▶ [What you are asked to do]: Would you please print the data a second time, exactly as it stands?

Version comparison data:
▶
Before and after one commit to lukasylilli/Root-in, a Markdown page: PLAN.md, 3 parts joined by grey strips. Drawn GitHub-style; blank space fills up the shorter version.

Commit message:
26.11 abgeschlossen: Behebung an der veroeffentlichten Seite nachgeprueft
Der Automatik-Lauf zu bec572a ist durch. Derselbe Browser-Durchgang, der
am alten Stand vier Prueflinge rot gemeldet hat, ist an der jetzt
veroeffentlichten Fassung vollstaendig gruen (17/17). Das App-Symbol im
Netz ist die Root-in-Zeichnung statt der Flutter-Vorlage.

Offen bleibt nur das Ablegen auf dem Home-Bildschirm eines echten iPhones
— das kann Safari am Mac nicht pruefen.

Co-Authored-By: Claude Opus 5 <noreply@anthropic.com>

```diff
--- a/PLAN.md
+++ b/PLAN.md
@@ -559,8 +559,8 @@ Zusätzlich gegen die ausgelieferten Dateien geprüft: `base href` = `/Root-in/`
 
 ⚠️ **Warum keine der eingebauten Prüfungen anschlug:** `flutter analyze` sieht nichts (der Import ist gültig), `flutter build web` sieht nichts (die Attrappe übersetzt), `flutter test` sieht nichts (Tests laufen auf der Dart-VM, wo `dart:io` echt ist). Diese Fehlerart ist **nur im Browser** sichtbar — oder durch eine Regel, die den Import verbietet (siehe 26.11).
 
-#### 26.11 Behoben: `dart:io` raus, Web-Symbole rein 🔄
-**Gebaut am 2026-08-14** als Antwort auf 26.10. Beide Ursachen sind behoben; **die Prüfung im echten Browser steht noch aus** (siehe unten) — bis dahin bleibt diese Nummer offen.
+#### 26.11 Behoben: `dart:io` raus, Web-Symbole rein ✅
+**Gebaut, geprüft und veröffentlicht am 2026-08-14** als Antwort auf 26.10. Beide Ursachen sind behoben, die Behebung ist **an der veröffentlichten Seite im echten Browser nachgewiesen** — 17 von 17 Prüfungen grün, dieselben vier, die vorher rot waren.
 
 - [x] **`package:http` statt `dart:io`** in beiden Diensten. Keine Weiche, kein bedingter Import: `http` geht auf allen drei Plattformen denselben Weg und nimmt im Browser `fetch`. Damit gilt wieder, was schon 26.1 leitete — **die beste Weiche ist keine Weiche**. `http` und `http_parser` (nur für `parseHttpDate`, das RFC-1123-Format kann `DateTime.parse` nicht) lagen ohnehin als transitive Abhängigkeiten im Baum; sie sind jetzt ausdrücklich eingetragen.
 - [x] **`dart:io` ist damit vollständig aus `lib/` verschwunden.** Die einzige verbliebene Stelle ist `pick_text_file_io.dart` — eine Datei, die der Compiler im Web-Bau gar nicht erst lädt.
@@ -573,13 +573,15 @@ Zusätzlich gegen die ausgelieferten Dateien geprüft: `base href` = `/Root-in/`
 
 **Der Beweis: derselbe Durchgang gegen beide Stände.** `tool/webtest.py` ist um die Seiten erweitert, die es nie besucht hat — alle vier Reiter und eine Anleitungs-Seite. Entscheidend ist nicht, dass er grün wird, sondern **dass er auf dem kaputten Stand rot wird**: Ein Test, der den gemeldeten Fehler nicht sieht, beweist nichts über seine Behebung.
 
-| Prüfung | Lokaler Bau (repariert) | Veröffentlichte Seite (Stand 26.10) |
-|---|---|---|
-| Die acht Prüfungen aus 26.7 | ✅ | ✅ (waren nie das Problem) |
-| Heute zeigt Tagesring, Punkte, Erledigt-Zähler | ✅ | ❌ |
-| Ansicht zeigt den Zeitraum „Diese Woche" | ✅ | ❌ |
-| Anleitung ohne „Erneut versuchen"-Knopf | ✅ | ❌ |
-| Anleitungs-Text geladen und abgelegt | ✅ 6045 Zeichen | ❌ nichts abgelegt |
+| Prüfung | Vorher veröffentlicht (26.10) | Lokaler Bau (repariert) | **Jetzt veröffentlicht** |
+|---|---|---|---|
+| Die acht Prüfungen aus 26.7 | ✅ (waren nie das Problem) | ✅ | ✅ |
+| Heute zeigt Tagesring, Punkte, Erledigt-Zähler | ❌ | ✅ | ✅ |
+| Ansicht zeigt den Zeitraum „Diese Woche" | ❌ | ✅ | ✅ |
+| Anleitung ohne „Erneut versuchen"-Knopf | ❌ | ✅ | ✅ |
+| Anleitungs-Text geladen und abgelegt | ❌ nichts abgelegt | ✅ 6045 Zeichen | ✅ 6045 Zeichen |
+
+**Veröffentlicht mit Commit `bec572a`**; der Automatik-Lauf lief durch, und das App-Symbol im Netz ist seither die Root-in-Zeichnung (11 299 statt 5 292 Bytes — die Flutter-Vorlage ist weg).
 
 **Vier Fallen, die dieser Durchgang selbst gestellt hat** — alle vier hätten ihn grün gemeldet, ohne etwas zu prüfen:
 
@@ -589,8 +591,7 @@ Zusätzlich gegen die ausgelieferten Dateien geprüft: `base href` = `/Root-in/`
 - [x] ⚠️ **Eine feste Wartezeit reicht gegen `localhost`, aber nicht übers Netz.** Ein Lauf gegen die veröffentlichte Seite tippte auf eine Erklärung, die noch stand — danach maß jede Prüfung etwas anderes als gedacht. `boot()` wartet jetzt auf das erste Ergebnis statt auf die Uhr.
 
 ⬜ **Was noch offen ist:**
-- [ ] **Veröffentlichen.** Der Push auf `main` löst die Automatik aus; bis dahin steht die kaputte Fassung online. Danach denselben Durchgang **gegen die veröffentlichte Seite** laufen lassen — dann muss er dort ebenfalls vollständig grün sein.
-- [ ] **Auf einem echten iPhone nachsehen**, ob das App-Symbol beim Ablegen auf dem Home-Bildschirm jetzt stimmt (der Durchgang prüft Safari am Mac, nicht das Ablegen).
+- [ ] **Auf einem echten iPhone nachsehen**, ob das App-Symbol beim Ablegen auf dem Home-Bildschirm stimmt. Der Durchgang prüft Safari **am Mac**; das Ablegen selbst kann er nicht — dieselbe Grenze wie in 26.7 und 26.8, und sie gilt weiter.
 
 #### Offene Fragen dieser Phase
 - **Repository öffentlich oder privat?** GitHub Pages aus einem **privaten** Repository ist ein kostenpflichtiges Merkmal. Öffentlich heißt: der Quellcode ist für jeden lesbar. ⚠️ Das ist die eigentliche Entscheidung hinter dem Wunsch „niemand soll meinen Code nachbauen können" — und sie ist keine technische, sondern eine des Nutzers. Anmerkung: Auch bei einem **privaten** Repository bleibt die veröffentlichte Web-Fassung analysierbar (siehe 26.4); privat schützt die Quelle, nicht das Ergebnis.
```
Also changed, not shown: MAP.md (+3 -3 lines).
◀
▶ [Exercise solution]:
Before and after one commit to lukasylilli/Root-in, a Markdown page: PLAN.md, 3 parts joined by grey strips. Drawn GitHub-style; blank space fills up the shorter version.

Commit message:
26.11 abgeschlossen: Behebung an der veroeffentlichten Seite nachgeprueft
Der Automatik-Lauf zu bec572a ist durch. Derselbe Browser-Durchgang, der
am alten Stand vier Prueflinge rot gemeldet hat, ist an der jetzt
veroeffentlichten Fassung vollstaendig gruen (17/17). Das App-Symbol im
Netz ist die Root-in-Zeichnung statt der Flutter-Vorlage.

Offen bleibt nur das Ablegen auf dem Home-Bildschirm eines echten iPhones
— das kann Safari am Mac nicht pruefen.

Co-Authored-By: Claude Opus 5 <noreply@anthropic.com>

```diff
--- a/PLAN.md
+++ b/PLAN.md
@@ -559,8 +559,8 @@ Zusätzlich gegen die ausgelieferten Dateien geprüft: `base href` = `/Root-in/`
 
 ⚠️ **Warum keine der eingebauten Prüfungen anschlug:** `flutter analyze` sieht nichts (der Import ist gültig), `flutter build web` sieht nichts (die Attrappe übersetzt), `flutter test` sieht nichts (Tests laufen auf der Dart-VM, wo `dart:io` echt ist). Diese Fehlerart ist **nur im Browser** sichtbar — oder durch eine Regel, die den Import verbietet (siehe 26.11).
 
-#### 26.11 Behoben: `dart:io` raus, Web-Symbole rein 🔄
-**Gebaut am 2026-08-14** als Antwort auf 26.10. Beide Ursachen sind behoben; **die Prüfung im echten Browser steht noch aus** (siehe unten) — bis dahin bleibt diese Nummer offen.
+#### 26.11 Behoben: `dart:io` raus, Web-Symbole rein ✅
+**Gebaut, geprüft und veröffentlicht am 2026-08-14** als Antwort auf 26.10. Beide Ursachen sind behoben, die Behebung ist **an der veröffentlichten Seite im echten Browser nachgewiesen** — 17 von 17 Prüfungen grün, dieselben vier, die vorher rot waren.
 
 - [x] **`package:http` statt `dart:io`** in beiden Diensten. Keine Weiche, kein bedingter Import: `http` geht auf allen drei Plattformen denselben Weg und nimmt im Browser `fetch`. Damit gilt wieder, was schon 26.1 leitete — **die beste Weiche ist keine Weiche**. `http` und `http_parser` (nur für `parseHttpDate`, das RFC-1123-Format kann `DateTime.parse` nicht) lagen ohnehin als transitive Abhängigkeiten im Baum; sie sind jetzt ausdrücklich eingetragen.
 - [x] **`dart:io` ist damit vollständig aus `lib/` verschwunden.** Die einzige verbliebene Stelle ist `pick_text_file_io.dart` — eine Datei, die der Compiler im Web-Bau gar nicht erst lädt.
@@ -573,13 +573,15 @@ Zusätzlich gegen die ausgelieferten Dateien geprüft: `base href` = `/Root-in/`
 
 **Der Beweis: derselbe Durchgang gegen beide Stände.** `tool/webtest.py` ist um die Seiten erweitert, die es nie besucht hat — alle vier Reiter und eine Anleitungs-Seite. Entscheidend ist nicht, dass er grün wird, sondern **dass er auf dem kaputten Stand rot wird**: Ein Test, der den gemeldeten Fehler nicht sieht, beweist nichts über seine Behebung.
 
-| Prüfung | Lokaler Bau (repariert) | Veröffentlichte Seite (Stand 26.10) |
-|---|---|---|
-| Die acht Prüfungen aus 26.7 | ✅ | ✅ (waren nie das Problem) |
-| Heute zeigt Tagesring, Punkte, Erledigt-Zähler | ✅ | ❌ |
-| Ansicht zeigt den Zeitraum „Diese Woche" | ✅ | ❌ |
-| Anleitung ohne „Erneut versuchen"-Knopf | ✅ | ❌ |
-| Anleitungs-Text geladen und abgelegt | ✅ 6045 Zeichen | ❌ nichts abgelegt |
+| Prüfung | Vorher veröffentlicht (26.10) | Lokaler Bau (repariert) | **Jetzt veröffentlicht** |
+|---|---|---|---|
+| Die acht Prüfungen aus 26.7 | ✅ (waren nie das Problem) | ✅ | ✅ |
+| Heute zeigt Tagesring, Punkte, Erledigt-Zähler | ❌ | ✅ | ✅ |
+| Ansicht zeigt den Zeitraum „Diese Woche" | ❌ | ✅ | ✅ |
+| Anleitung ohne „Erneut versuchen"-Knopf | ❌ | ✅ | ✅ |
+| Anleitungs-Text geladen und abgelegt | ❌ nichts abgelegt | ✅ 6045 Zeichen | ✅ 6045 Zeichen |
+
+**Veröffentlicht mit Commit `bec572a`**; der Automatik-Lauf lief durch, und das App-Symbol im Netz ist seither die Root-in-Zeichnung (11 299 statt 5 292 Bytes — die Flutter-Vorlage ist weg).
 
 **Vier Fallen, die dieser Durchgang selbst gestellt hat** — alle vier hätten ihn grün gemeldet, ohne etwas zu prüfen:
 
@@ -589,8 +591,7 @@ Zusätzlich gegen die ausgelieferten Dateien geprüft: `base href` = `/Root-in/`
 - [x] ⚠️ **Eine feste Wartezeit reicht gegen `localhost`, aber nicht übers Netz.** Ein Lauf gegen die veröffentlichte Seite tippte auf eine Erklärung, die noch stand — danach maß jede Prüfung etwas anderes als gedacht. `boot()` wartet jetzt auf das erste Ergebnis statt auf die Uhr.
 
 ⬜ **Was noch offen ist:**
-- [ ] **Veröffentlichen.** Der Push auf `main` löst die Automatik aus; bis dahin steht die kaputte Fassung online. Danach denselben Durchgang **gegen die veröffentlichte Seite** laufen lassen — dann muss er dort ebenfalls vollständig grün sein.
-- [ ] **Auf einem echten iPhone nachsehen**, ob das App-Symbol beim Ablegen auf dem Home-Bildschirm jetzt stimmt (der Durchgang prüft Safari am Mac, nicht das Ablegen).
+- [ ] **Auf einem echten iPhone nachsehen**, ob das App-Symbol beim Ablegen auf dem Home-Bildschirm stimmt. Der Durchgang prüft Safari **am Mac**; das Ablegen selbst kann er nicht — dieselbe Grenze wie in 26.7 und 26.8, und sie gilt weiter.
 
 #### Offene Fragen dieser Phase
 - **Repository öffentlich oder privat?** GitHub Pages aus einem **privaten** Repository ist ein kostenpflichtiges Merkmal. Öffentlich heißt: der Quellcode ist für jeden lesbar. ⚠️ Das ist die eigentliche Entscheidung hinter dem Wunsch „niemand soll meinen Code nachbauen können" — und sie ist keine technische, sondern eine des Nutzers. Anmerkung: Auch bei einem **privaten** Repository bleibt die veröffentlichte Web-Fassung analysierbar (siehe 26.4); privat schützt die Quelle, nicht das Ergebnis.
```
Also changed, not shown: MAP.md (+3 -3 lines).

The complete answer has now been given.